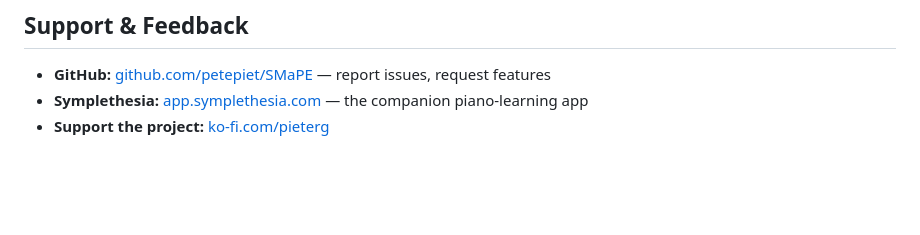
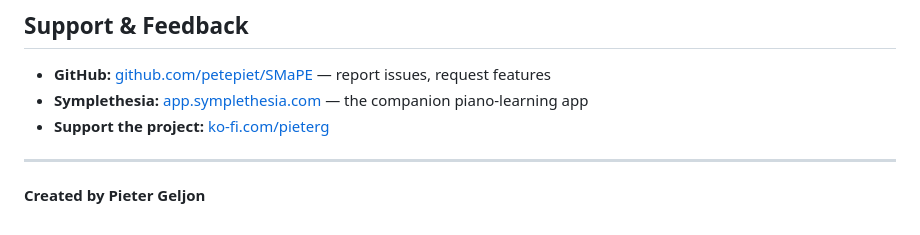
Before and after one commit to petepiet/SMaPE, a Markdown page: README.md, the part around the change. Drawn GitHub-style; blank space fills up the shorter version.

Commit message:
docs: add creator credit to README
- Add 'Created by Pieter Geljon' footer to README

```diff
--- a/README.md
+++ b/README.md
@@ -569,3 +569,7 @@ for one-step import with metadata and bundled MIDI.
 - **GitHub:** [github.com/petepiet/SMaPE](https://github.com/petepiet/SMaPE) — report issues, request features
 - **Symplethesia:** [app.symplethesia.com](https://app.symplethesia.com) — the companion piano-learning app
 - **Support the project:** [ko-fi.com/pieterg](https://ko-fi.com/pieterg)
+
+---
+
+**Created by Pieter Geljon**
```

____

> [EXERCISE]: Your task is to repeat the data above exactly while excluding the pictures.

> [YOUR SOLUTION]:
Before and after one commit to petepiet/SMaPE, a Markdown page: README.md, the part around the change. Drawn GitHub-style; blank space fills up the shorter version.

Commit message:
docs: add creator credit to README
- Add 'Created by Pieter Geljon' footer to README

```diff
--- a/README.md
+++ b/README.md
@@ -569,3 +569,7 @@ for one-step import with metadata and bundled MIDI.
 - **GitHub:** [github.com/petepiet/SMaPE](https://github.com/petepiet/SMaPE) — report issues, request features
 - **Symplethesia:** [app.symplethesia.com](https://app.symplethesia.com) — the companion piano-learning app
 - **Support the project:** [ko-fi.com/pieterg](https://ko-fi.com/pieterg)
+
+---
+
+**Created by Pieter Geljon**
```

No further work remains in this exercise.